Saturday, November 26, 2011

Convert end-of-line character from DOS to UNIX

End-of-line (EOL) characters signifies the end of a line of a text (how surprising!). Just to make life more difficult, different operating systems use different EOL marker. In short, some of them use simply a line feed (LF, or '\n' in C/C++), others use carriage return (CR, or '\r' in C/C++) individually, or CR followed by LF. Unix-like systems (Unix, BSD, Linux, Mac OS X) use LF, while Windows (DOS) uses CR+LF. Thus, if you work under Linux and copy a text from a file formatted in Windows and paste it in vim, you will have empty lines after every line endings. It can be annoying. Fortunately, you can change the EOL marker of any text files easily. To do that, you need a package called flip.

#aptitude install flip

Then to convert from DOS to UNIX format:

$flip -uv textfile

Or to convert from UNIX to DOS format

$flip -mv textfile
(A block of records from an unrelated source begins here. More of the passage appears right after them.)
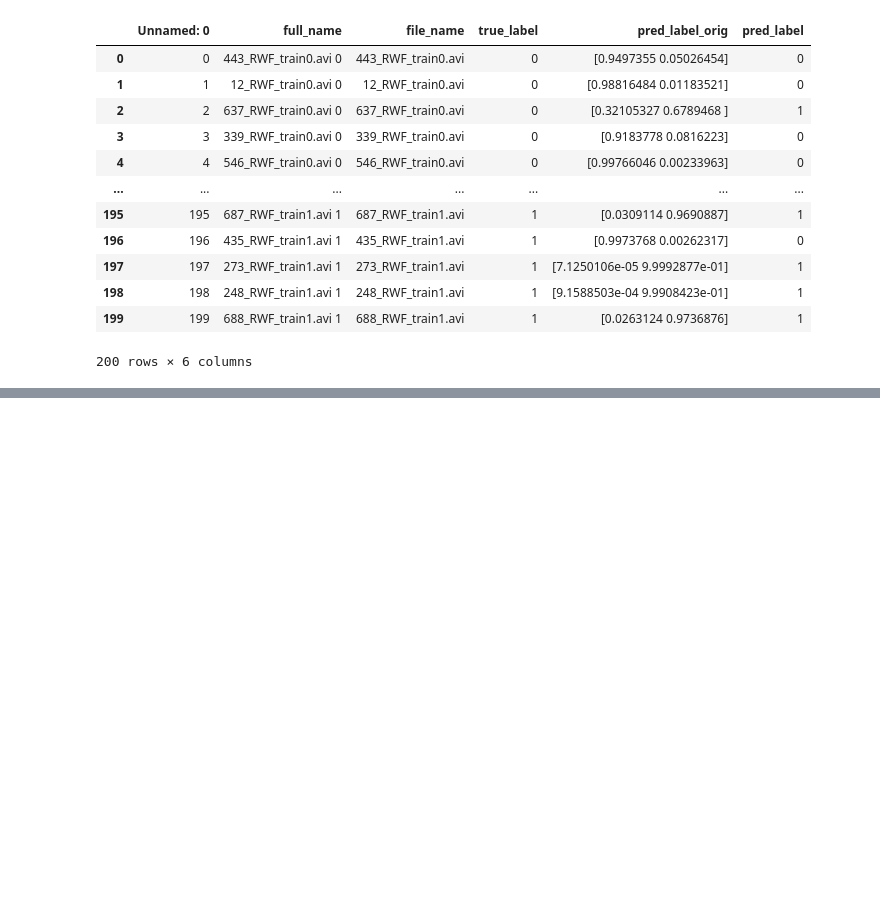
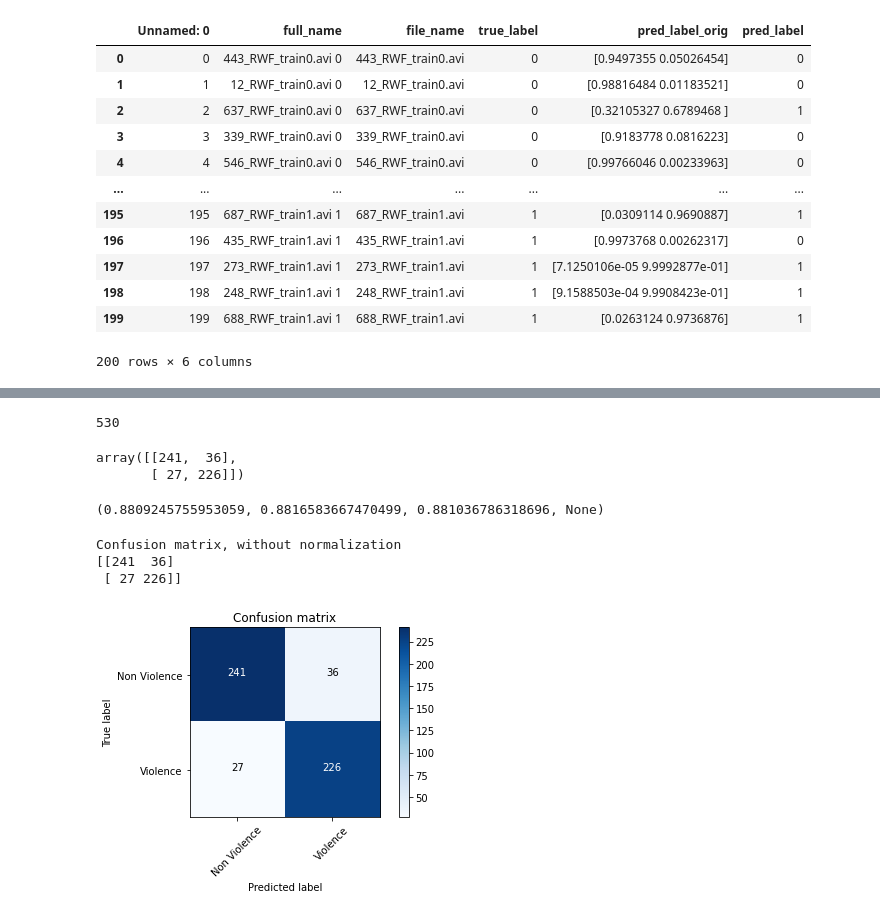
Before and after one commit to phapnm/Violence-Recognition, a Jupyter notebook: metrics.ipynb, the cells around one changed output, grey strips where cells are left out. Saved outputs shown, nothing was run; the diff lists cells and outputs as text; code cells hidden in the pictures; blank space fills up the shorter version.

```diff
--- a/metrics.ipynb
+++ b/metrics.ipynb
@@ -62,0 +178,3 @@ Confusion matrix, without normalization
+# %%
+df_ds3_w_rwf_model = pd.read_csv('dataset3_test_pred_w_rwf_model.csv')
+df_ds3_w_rwf_model
@@ -62,0 +195,23 @@ Confusion matrix, without normalization
+# %%
+true_label_ds3_w_rwf_model = df_ds3_w_rwf_model['true_label'].tolist()
+pred_label_ds3_w_rwf_model = df_ds3_w_rwf_model['pred_label'].tolist()
+len(true_label_ds3)
+# %% [output]
+530
+# %%
+cm_ds3_w_rwf_model = confusion_matrix(true_label_ds3_w_rwf_model, pred_label_ds3_w_rwf_model)
+cm_ds3_w_rwf_model
+# %% [output]
+array([[241,  36],
+       [ 27, 226]])
+# %%
+precision_recall_fscore_support(true_label_ds3_w_rwf_model, pred_label_ds3_w_rwf_model, average='macro')
+# %% [output]
+(0.8809245755953059, 0.8816583667470499, 0.881036786318696, None)
+# %%
+plot_confusion_matrix(cm_ds3_w_rwf_model, labels)
+# %% [output]
+Confusion matrix, without normalization
+[[241  36]
+ [ 27 226]]
+[figure, added]
```
Also changed, not shown: parts of 24 cells of this notebook, 11 other files.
Alternatively, you can check tofrodos and dos2unix packages, or you can open your file in Gedit and change the Line Ending option when you "Save as..." your file. The latter can be very easy if you have only one or two files. However, when you have a bunch of files, command line is just much easier. E.g., if your files have txt extension, you can convert all files by

$flip -uv *.txt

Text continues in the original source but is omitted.